If you need your Indonesian action film fix (complete with The Raid and The Raid 2 star Iko Uwais beating enemies silly) then look no further than his latest, Headshot. Directed by Kimo Stamboel and Timo Tjahjanto (Killers, Macabre), this is a film that will no doubt be compared to The Raid films. They do share the sweet combination of ultra-violence and martial arts, not surprising since it's the Uwais Team choreographing the mayhem. But first, the story...
Iko stars as a man who washes ashore and can't remember who he is due to a nasty head injury. As his memories return via jarring headaches, so do his deadly skills of dispatching enemies. While it does sound like The Bourne Identity, martial arts movie fans will have more to look forward to as our hero regains his abilities. Chelsea Islan plays a doctor who nurses him back to health but is put in danger when his past catches up to him. That's where the ass kicking begins, although you are treated to a couple of brutal introductory set pieces earlier on. The plot is nothing new and even the action doesn't break new ground, but if you're a fan of other Iko Uwais actioners, you will enjoy this one as well. The movie does benefit from being straightforward, and the action is plentiful. And brutal.

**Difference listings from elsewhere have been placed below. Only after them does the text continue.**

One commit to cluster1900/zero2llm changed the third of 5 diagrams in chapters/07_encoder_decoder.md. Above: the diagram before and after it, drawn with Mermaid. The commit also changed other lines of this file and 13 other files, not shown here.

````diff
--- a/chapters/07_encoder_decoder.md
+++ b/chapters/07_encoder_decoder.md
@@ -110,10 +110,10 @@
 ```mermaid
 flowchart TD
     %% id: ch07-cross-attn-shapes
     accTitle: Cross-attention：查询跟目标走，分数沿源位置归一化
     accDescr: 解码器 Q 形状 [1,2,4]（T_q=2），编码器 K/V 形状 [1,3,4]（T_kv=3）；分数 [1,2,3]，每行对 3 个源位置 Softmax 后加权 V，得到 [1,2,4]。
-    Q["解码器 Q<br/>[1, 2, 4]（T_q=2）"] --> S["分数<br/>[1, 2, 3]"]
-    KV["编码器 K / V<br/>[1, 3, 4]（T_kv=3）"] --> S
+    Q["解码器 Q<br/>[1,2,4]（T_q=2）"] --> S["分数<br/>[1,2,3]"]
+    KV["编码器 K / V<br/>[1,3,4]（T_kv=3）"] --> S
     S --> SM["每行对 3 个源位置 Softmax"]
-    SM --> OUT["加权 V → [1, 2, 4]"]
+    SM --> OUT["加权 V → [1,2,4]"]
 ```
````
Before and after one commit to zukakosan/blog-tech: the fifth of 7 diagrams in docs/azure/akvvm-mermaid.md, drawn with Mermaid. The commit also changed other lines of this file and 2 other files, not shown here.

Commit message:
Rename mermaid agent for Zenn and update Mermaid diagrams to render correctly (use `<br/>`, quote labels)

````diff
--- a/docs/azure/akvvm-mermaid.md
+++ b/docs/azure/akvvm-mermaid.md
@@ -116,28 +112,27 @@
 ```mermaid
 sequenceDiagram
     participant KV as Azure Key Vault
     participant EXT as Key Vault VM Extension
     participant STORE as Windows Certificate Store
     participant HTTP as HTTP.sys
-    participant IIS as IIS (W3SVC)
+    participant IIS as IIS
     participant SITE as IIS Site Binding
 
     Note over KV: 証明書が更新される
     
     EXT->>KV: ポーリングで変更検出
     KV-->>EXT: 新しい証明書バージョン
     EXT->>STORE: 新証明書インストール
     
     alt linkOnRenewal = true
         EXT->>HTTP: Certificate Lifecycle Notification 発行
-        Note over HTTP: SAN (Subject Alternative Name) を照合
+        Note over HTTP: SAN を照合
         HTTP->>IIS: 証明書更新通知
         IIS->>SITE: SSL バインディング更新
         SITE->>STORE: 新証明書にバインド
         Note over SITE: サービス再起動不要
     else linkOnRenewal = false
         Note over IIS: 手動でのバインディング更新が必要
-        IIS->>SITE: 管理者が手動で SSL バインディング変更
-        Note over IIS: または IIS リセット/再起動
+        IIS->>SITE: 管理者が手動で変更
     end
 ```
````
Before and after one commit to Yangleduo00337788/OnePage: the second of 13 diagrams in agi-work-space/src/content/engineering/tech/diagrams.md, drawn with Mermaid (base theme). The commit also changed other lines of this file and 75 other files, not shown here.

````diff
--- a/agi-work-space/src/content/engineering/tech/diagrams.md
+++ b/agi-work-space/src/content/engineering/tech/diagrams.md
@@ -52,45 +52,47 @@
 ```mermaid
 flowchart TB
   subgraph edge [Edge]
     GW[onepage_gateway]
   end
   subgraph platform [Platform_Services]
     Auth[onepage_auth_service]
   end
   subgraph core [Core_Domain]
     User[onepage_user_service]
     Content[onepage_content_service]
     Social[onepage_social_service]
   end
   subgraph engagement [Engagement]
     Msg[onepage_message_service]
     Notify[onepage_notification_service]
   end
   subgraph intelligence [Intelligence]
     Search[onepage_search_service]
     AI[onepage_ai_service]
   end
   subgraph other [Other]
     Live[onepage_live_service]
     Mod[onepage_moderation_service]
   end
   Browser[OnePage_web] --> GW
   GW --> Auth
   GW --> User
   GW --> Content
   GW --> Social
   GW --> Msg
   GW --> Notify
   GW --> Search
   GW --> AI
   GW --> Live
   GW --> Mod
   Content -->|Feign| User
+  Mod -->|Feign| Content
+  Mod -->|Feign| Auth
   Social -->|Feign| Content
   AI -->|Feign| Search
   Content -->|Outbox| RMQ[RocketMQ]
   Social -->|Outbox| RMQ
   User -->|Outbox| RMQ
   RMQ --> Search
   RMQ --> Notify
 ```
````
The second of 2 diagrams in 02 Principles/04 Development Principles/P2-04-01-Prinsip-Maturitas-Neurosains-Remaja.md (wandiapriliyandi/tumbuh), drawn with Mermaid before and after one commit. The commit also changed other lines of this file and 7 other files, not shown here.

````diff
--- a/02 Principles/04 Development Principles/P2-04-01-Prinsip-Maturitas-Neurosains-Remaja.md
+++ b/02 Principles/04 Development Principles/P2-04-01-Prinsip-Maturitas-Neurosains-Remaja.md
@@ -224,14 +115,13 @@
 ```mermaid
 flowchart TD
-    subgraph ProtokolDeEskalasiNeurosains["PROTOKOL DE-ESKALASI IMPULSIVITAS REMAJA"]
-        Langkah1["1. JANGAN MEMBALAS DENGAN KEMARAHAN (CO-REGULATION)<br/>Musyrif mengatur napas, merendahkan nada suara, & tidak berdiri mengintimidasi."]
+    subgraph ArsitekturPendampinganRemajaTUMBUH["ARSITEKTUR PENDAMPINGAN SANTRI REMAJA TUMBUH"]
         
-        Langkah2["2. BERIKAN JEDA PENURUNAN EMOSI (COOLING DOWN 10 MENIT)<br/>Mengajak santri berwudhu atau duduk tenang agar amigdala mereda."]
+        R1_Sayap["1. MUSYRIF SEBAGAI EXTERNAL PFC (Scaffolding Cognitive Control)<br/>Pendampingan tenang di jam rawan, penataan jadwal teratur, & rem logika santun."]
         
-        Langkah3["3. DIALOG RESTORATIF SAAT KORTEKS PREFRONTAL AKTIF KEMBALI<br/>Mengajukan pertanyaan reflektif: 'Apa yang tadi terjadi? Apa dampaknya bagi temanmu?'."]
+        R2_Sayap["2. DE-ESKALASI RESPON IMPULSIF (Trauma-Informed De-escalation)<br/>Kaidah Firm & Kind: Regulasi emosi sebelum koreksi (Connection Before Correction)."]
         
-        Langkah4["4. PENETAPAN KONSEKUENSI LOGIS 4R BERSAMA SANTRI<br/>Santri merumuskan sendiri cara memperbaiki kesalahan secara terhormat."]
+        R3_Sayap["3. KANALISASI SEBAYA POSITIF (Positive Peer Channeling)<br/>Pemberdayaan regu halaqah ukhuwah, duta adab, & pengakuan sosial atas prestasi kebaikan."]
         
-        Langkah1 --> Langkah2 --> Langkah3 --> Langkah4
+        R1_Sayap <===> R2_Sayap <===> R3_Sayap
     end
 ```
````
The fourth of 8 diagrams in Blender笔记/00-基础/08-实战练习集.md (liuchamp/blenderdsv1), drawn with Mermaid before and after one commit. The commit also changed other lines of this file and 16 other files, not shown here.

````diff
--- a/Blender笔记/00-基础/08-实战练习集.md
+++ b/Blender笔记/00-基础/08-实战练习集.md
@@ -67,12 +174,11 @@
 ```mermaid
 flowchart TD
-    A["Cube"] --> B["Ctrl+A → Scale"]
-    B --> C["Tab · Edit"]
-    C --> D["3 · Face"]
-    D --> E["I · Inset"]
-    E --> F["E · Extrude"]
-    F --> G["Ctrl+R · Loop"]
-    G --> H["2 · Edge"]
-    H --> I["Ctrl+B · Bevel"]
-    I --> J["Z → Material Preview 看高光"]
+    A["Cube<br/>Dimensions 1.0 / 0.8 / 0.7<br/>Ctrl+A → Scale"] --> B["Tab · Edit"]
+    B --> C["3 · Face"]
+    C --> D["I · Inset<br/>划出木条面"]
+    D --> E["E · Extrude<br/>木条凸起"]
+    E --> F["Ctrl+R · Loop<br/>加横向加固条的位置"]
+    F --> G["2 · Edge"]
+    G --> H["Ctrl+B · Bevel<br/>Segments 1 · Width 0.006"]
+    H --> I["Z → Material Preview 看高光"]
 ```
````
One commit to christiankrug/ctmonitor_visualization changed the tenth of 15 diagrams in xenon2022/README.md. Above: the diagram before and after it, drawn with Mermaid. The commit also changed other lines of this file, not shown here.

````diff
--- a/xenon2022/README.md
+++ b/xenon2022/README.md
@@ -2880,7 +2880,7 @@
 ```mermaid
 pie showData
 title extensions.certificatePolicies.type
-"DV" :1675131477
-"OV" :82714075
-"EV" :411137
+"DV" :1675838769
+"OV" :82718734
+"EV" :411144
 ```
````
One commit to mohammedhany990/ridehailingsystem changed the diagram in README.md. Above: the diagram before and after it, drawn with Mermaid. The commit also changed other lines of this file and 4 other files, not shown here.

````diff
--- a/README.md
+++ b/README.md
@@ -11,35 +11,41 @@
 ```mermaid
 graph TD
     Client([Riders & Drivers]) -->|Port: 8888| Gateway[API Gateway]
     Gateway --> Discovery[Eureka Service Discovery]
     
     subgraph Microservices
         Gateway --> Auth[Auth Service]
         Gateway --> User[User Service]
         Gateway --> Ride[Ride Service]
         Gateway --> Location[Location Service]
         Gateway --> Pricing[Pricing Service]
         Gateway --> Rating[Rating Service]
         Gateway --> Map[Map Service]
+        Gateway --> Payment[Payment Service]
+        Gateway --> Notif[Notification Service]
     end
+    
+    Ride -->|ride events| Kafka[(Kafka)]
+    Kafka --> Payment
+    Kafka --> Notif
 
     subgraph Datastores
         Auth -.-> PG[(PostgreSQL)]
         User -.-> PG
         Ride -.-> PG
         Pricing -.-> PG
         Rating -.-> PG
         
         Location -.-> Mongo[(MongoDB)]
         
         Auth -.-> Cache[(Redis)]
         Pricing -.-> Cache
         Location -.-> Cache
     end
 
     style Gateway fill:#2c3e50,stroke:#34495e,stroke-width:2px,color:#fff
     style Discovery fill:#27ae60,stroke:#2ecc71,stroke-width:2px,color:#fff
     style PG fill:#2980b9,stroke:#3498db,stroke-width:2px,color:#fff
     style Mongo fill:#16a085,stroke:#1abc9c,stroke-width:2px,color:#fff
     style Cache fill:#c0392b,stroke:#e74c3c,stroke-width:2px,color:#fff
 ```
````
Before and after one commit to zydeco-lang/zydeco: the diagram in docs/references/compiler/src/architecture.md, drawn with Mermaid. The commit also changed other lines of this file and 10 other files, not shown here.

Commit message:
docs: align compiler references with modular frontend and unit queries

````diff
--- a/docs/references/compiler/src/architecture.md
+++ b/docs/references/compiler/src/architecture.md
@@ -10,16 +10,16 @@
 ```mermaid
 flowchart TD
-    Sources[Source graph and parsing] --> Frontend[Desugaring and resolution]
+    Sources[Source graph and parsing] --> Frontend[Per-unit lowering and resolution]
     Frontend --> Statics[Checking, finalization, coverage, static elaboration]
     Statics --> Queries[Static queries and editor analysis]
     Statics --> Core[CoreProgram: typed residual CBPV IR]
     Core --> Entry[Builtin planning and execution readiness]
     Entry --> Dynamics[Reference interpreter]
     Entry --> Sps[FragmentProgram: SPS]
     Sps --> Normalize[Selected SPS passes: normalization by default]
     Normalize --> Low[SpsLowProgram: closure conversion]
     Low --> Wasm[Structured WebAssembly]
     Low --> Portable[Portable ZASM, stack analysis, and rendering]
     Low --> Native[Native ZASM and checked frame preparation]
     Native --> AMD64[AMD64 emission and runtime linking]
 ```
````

I won't go too much into detail about the fights as they are better left for you to watch unfold. All I will say is... police station. What a scene. Generally, there are some lengthy takes displaying unbroken choreography with some frenetic handheld work without going overboard. There's also great use of props and the environment which adds to some creative brutality. One character in particular makes the most memorable use of a police baton since S.P.L. (a.k.a. Kill Zone).
Among the villains are Lee (played by Sunny Pang) and Rika (played by Julie Estelle who you might remember as Hammer Girl from The Raid 2). Mr. Pang does a wonderful job being the big baddie and doing so with delicious charm. Fans of 70s Hong Kong kung fu films will be very pleased with his chosen fighting style. Julie Estelle, sans hammers, wields a different weapon here and proves impressive with the hand to hand sequences.
Some post-Raid audiences may feel this is more of the same or not as impactful, but it delivers what it promises. The narrative moves in a straight line and never sidetracks, smoothly moving from one action scene to the next. And the final act gives no shortage of fights and bloodshed. There is the melodrama you find in most Asian action flicks but it never detracts from the rest of the film. Chelsea Islan brings charm and humanity to this bloody affair, providing much needed heart in an otherwise senseless display of cinematic violence.
If you like a little more blood spurting and bone crunching in your martial arts flick and less misplaced wirework (present in many HK films today), then this will be a good time. Once the movie gets going, it's as hard-hitting as any of the top fight films today.